More words of encouragement come from Hannah Pedersen, who is pursuing elementary education studies.

"I have and always will be a fighter," she said. "I was born premature, weighing just one pound, four ounces and couldn't breathe properly so, the doctors had to put a tube down my throat. When they took it out, one of my vocal cords was paralyzed. But I am not letting my voice get in the way of my goal of getting a master's degree and becoming a teacher. Don't let anyone – or anything - get in the way of your dreams."

These are all great things to consider, says Carlo, adding a couple of ideas that first-generation students should add to their to-do lists.

“Get involved,” said Carlo. “Join a team, program, club, or student organization. Be proactive and seek out resources, including academic support and services designed for first-generation and first-year students. And always remember – you belong and deserve to be here!” 

To show support for McClue and other first-generation students, the DCC community is invited to stop by any of the following National First-Generation College Celebration activities and events: 

Monday, Nov. 8: First Gen Photo “Booth” in Drumlin cafeteria from 11 a.m. – 1 p.m. 

- First-generation students, staff, faculty, and friends will have an opportunity to take a photo at the photo station. Props and frames will add to the fun. Pictures will be emailed to participants and featured on the DCC TRiO Instagram page.  

Tuesday, Nov. 9: Persistence Panel – Student Stories in Bowne 122 from 3 p.m. – 4 p.m. 

- First-generation students will share their stories about how they have successfully persisted at DCC during the COVID-19 pandemic. The discussion will focus on how students have used their community cultural wealth to persist and overcome obstacles. 

Wednesday, Nov. 10: Building Social Capital & Networking: Zoom from 7 p.m. – 8 p.m. 

- First-generation students and alumni will join Joe Reilly, academic coach in ACT, in a remote workshop, highlighting the value of building relationships and creating connections.  

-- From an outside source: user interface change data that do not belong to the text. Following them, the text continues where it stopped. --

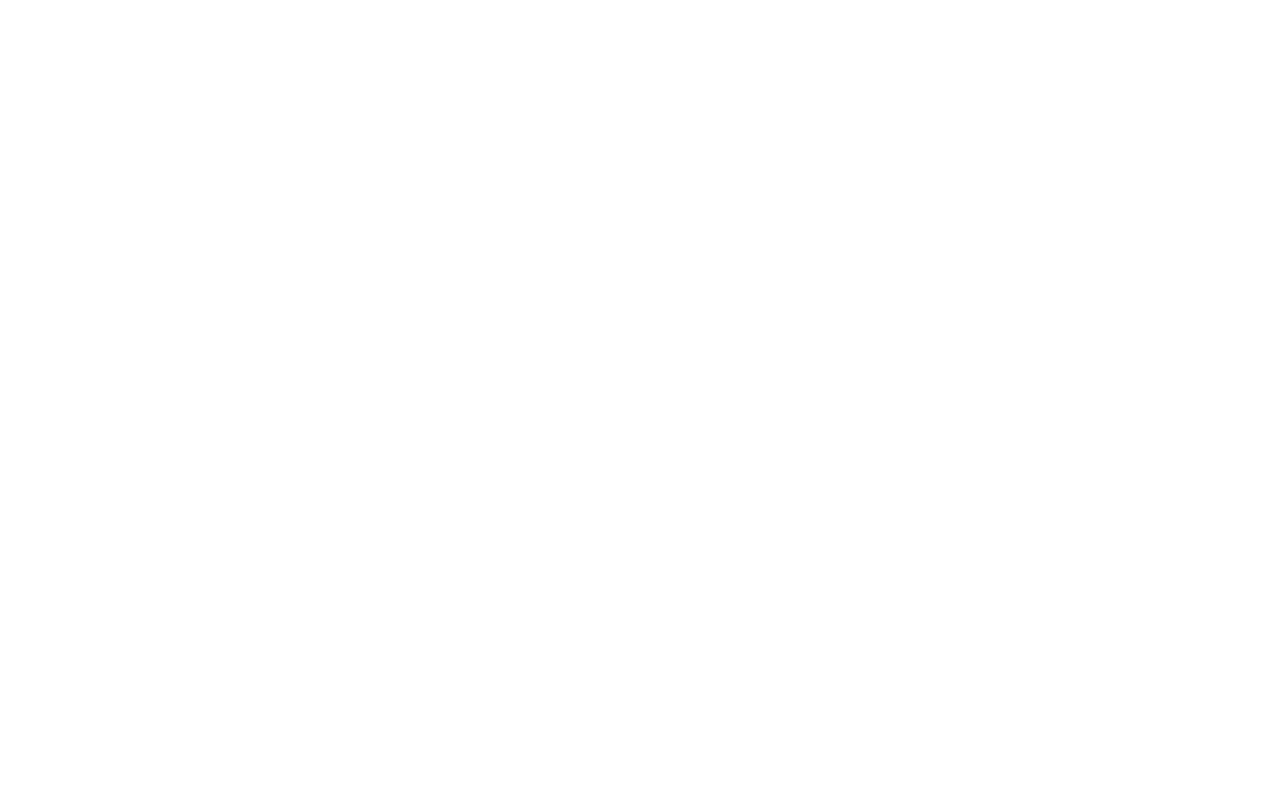
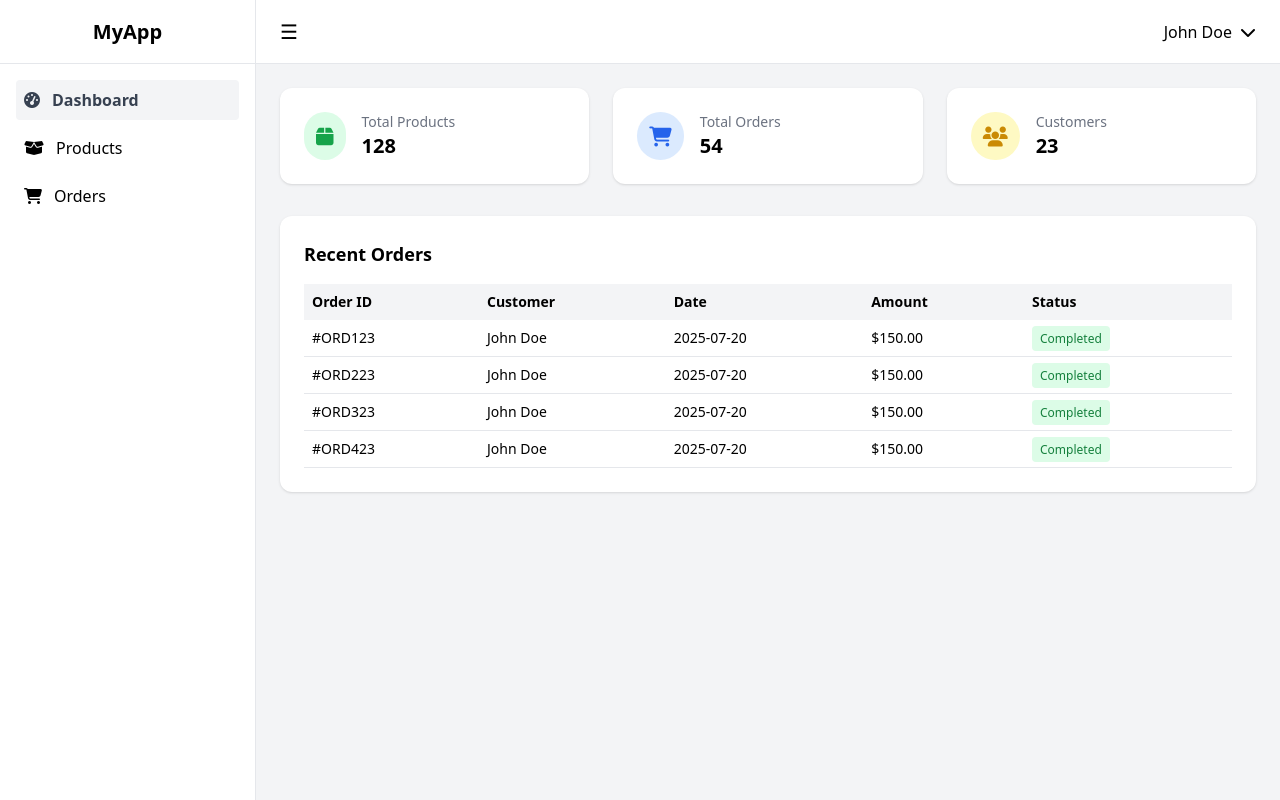
Before and after one commit to asmsayem202/ProductOrderManagementAngular, an Angular app: page /dashboard in a window 1280 px wide. Before the commit this address led to /. Built offline with nearby package versions, Linux system fonts and the light colour scheme; sample sign-in values are in the browser's storage.

Commit message:
feat: add dashboard

```diff
--- a/src/app/app.routes.ts
+++ b/src/app/app.routes.ts
@@ -9,18 +9,19 @@ export const routes: Routes = [
       import('./layout/layout.component').then((m) => m.LayoutComponent),
     canActivate: [authGuard],
     children: [
-      // {
-      //   path: 'dashboard',
-      //   loadComponent: () => import('./pages/dashboard/dashboard.component').then(m => m.DashboardComponent)
-      // },
-      // {
-      //   path: 'products',
-      //   loadComponent: () => import('./pages/products/products.component').then(m => m.ProductsComponent)
-      // },
-      // {
-      //   path: 'orders',
-      //   loadComponent: () => import('./pages/orders/orders.component').then(m => m.OrdersComponent)
-      // }
+      {
+        path: '',
+        pathMatch: 'full',
+        redirectTo: 'dashboard', // ⬅️ default redirect to dashboard
+      },
+      {
+        path: 'dashboard',
+        loadComponent: () =>
+          import('./features/dashboard/dashboard.component').then(
+            (m) => m.DashboardComponent
+          ),
+      },
+      // other children...
     ],
   },
   {
@@ -37,6 +38,6 @@ export const routes: Routes = [
   },
   {
     path: '**',
-    redirectTo: 'dashboard',
+    redirectTo: '', // fallback to the layout (which will redirect to dashboard)
   },
 ];
--- a/src/app/features/dashboard/dashboard.component.html
+++ b/src/app/features/dashboard/dashboard.component.html
@@ -1 +1,61 @@
-<p>dashboard works!</p>
+<div class="grid grid-cols-1 md:grid-cols-3 gap-6 mb-8">
+    <!-- Card 1 -->
+    <div class="bg-white shadow rounded-xl p-6 flex items-center gap-4">
+        <div class="bg-green-100 text-green-600 p-3 rounded-full">
+            <i class="fas fa-box fa-lg"></i>
+        </div>
+        <div>
+            <p class="text-sm text-gray-500">Total Products</p>
+            <p class="text-xl font-semibold">128</p>
+        </div>
+    </div>
+
+    <!-- Card 2 -->
+    <div class="bg-white shadow rounded-xl p-6 flex items-center gap-4">
+        <div class="bg-blue-100 text-blue-600 p-3 rounded-full">
+            <i class="fas fa-shopping-cart fa-lg"></i>
+        </div>
+        <div>
+            <p class="text-sm text-gray-500">Total Orders</p>
+            <p class="text-xl font-semibold">54</p>
+        </div>
+    </div>
+
+    <!-- Card 3 -->
+    <div class="bg-white shadow rounded-xl p-6 flex items-center gap-4">
+        <div class="bg-yellow-100 text-yellow-600 p-3 rounded-full">
+            <i class="fas fa-users fa-lg"></i>
+        </div>
+        <div>
+            <p class="text-sm text-gray-500">Customers</p>
+            <p class="text-xl font-semibold">23</p>
+        </div>
+    </div>
+</div>
+
+<!-- Chart or List -->
+<div class="bg-white shadow rounded-xl p-6">
+    <h2 class="text-lg font-semibold mb-4">Recent Orders</h2>
+    <table class="min-w-full table-auto text-sm">
+        <thead>
+            <tr class="bg-gray-100 text-left">
+                <th class="p-2">Order ID</th>
+                <th class="p-2">Customer</th>
+                <th class="p-2">Date</th>
+                <th class="p-2">Amount</th>
+                <th class="p-2">Status</th>
+            </tr>
+        </thead>
+        <tbody>
+            <tr *ngFor="let order of [1,2,3,4]" class="hover:bg-gray-50 border-b">
+                <td class="p-2">#ORD{{ order }}23</td>
+                <td class="p-2">John Doe</td>
+                <td class="p-2">2025-07-20</td>
+                <td class="p-2">$150.00</td>
+                <td class="p-2">
+                    <span class="bg-green-100 text-green-700 px-2 py-1 rounded text-xs">Completed</span>
+                </td>
+            </tr>
+        </tbody>
+    </table>
+</div>
--- a/src/app/layout/layout.component.html
+++ b/src/app/layout/layout.component.html
@@ -6,10 +6,24 @@
       <span class="text-xl font-bold">MyApp</span>
     </div>
     <nav class="p-4 space-y-2" *ngIf="toggleSidebar">
-      <a routerLink="/dashboard" class="block p-2 rounded hover:bg-gray-200">Dashboard</a>
-      <a routerLink="/products" class="block p-2 rounded hover:bg-gray-200">Products</a>
-      <a routerLink="/orders" class="block p-2 rounded hover:bg-gray-200">Orders</a>
+      <a routerLink="/dashboard" routerLinkActive="bg-gray-100 text-gray-700 font-semibold"
+        class="flex items-center gap-3 p-2 rounded hover:bg-gray-200 transition">
+        <i class="fas fa-tachometer-alt"></i>
+        Dashboard
+      </a>
+      <a routerLink="/products" routerLinkActive="bg-gray-100 text-gray-700 font-semibold"
+        class="flex items-center gap-3 p-2 rounded hover:bg-gray-200 transition">
+        <i class="fas fa-box-open"></i>
+        Products
+      </a>
+      <a routerLink="/orders" routerLinkActive="bg-gray-100 text-gray-700 font-semibold"
+        class="flex items-center gap-3 p-2 rounded hover:bg-gray-200 transition">
+        <i class="fas fa-shopping-cart"></i>
+        Orders
+      </a>
     </nav>
+
+
   </aside>
 
 
```
Also changed, not shown: src/app/features/dashboard/dashboard.component.ts (+4 -5 lines).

Questions? Contact Melissa Carlo, director of TRiO, at melissa.carlo@sunydutchess.edu.